Even as he fired back at Persad-Bissessar over her call for a halt of two THA transactionthat run into hundreds of millions of dollars, London said he welcomed any probe into the THA’s affairs, confident that its actions are above board.
“I welcome any investigation by any authority into the affairs of the THA,” London said.
He put down the Prime Minister’s questioning of a $320 million land and office lease arrangement, and a $250 million plan to construct an aquatics centre, to electioneering as the People’s Partnership Government pressures the THA to set a date for its elections which are due next year.
“This whole thing is political. It is obvious, and all of us know what is going on,” said London, adding that legal counsel had advised him the Prime Minister had no authority over the PNM-led THA.
On Wednesday, Persad-Bissessar announced the Ministry of Finance would conduct a central audit of the two deals, which would also be referred to the Attorney General, Director of Public Prosecutions, and the Integrity Commission for investigation. During the Budget debate, she said the transactions were never put to tender, raising concerns about a lack of transparency and possible breaches of the THA Act.

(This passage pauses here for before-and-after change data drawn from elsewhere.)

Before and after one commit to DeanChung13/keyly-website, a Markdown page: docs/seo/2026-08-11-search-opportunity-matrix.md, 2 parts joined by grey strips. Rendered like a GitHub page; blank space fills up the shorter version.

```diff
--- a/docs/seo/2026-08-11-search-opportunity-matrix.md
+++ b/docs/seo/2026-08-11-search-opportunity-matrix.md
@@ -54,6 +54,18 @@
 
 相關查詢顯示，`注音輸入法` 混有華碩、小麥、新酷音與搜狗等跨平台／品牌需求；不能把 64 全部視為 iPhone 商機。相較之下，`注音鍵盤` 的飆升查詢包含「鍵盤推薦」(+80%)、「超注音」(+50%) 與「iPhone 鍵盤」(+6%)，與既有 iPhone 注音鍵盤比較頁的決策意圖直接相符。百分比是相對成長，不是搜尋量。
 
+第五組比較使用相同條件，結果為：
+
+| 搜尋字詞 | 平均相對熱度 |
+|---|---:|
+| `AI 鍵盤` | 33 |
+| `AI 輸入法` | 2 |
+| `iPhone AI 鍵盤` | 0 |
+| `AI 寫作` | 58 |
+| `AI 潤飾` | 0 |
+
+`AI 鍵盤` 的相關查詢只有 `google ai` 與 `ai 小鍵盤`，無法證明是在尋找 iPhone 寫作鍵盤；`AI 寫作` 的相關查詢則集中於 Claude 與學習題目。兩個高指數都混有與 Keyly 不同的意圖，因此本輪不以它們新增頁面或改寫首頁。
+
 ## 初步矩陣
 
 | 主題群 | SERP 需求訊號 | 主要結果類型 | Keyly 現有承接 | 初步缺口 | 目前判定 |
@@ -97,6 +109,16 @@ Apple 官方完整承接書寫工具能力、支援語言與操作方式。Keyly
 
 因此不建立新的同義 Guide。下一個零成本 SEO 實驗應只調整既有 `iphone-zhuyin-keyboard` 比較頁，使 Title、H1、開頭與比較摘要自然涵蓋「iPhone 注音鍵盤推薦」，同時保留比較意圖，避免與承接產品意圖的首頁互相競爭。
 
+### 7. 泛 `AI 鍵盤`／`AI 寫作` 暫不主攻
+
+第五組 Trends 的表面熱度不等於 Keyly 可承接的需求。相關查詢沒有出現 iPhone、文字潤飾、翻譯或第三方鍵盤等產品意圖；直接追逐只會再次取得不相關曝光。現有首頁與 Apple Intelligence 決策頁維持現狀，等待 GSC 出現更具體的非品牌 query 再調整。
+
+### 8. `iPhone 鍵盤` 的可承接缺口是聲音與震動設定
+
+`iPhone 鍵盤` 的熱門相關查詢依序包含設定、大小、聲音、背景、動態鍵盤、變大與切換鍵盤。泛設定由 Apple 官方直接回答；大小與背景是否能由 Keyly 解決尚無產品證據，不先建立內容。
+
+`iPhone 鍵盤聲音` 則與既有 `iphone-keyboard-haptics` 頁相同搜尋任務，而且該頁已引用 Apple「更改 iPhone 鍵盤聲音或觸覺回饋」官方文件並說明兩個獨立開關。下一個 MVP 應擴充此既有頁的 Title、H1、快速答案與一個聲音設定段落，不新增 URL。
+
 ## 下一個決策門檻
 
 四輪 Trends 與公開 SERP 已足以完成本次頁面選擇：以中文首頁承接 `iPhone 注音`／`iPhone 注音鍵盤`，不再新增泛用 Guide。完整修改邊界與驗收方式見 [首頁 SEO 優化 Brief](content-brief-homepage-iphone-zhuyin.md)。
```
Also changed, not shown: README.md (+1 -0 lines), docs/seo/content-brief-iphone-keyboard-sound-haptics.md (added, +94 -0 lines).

In one deal, the THA entered into an arrangement with companies owned by the Rahael family, which has ties to the PNM, for the lease of land and construction of an office complex to house the Division of Agriculture, Marine Affairs, Marketing and the Environment (DAMME) worth an estimated $320 million. The second transaction relates to the construction of the Bacolet Indoor Complex and Aquatic Stadium with Zoit Developers Ltd to the tune of $250 million.
London however said the Prime Minister had nothing to probe since the two deals were not in progress, he told reporters at an “emergency” press conference at the THA Administrative Complex, Calder Hall, Scarborough. Present were the THA’s Senior State Counsel Alvin Pascall, Finance/Enterprise Development Secretary Dr Anselm London and Deputy Chief Secretary/Secretary of Infrastructure and Public Utilities Hilton Sandy.
London, the Chief Secretary, said no contract had been signed for the aquatic stadium as the THA was only in discussions with the prospective developers. As for the DAMME office complex project, at the Shirvan Road/Claude Noel Highway intersection in Tobago’s west end, the Chief Secretary said this was an arrangement that would only take effect when there is a building to lease and rent. The DAMME transaction involved the $12 million purchase of three acres of land from companies owned by Rahael Holdings Ltd (RHL), which was leased back to the family business for 199 years at $10 a year. It also includes the construction by RHL of the office complex to be leased to the THA for $1.2 million a month for 20 years, after which ownership would be transferred to the THA. This is a build, own, lease and transfer (BOLT) arrangement.
London said advice from the law firm Hamel-Smith and Company supported that of Pascall, the THA’s Senior State Counsel, who indicated the THA was not breaking any law on the RHL deal. He said Hamel-Smith and Company advised the THA was a statutory authority which must “closely adhere” to the provisions of its governing legislation. London said “the length of the lease is inconsequential” in the RHL deal. He said leasing the land to the developer so the developer could establish a connection with the property to satisfy banking requirements was “normal practice”.
Pascall, the THA’s lawyer, said the BOLT arrangement did not contravene the THA Act. “This is a pure lease arrangement. There is no law that prevents the THA from leasing property from anyone.”
He said the lease agreement, from which he quoted, was prepared and registered by Port-of-Spain law firm Fitzwilliam Stone Furness Smith and Morgan, and if any aspersions were being cast, it was being done against the character of reputable attorneys.
London said while the People’s Partnership administration was on one hand promising increased autonomy for the THA through internal self-government, it was also “undermining” the limited autonomy the Assembly now enjoys.
He repeated his view that the Prime Minister’s motives were politically motivated, in light of the upcoming THA election tipped to be held next April. “The politics of Trinidad and Tobago has changed for the worse,” he declared, stating the prevailing political culture was one where “to win you must destroy people’s character”.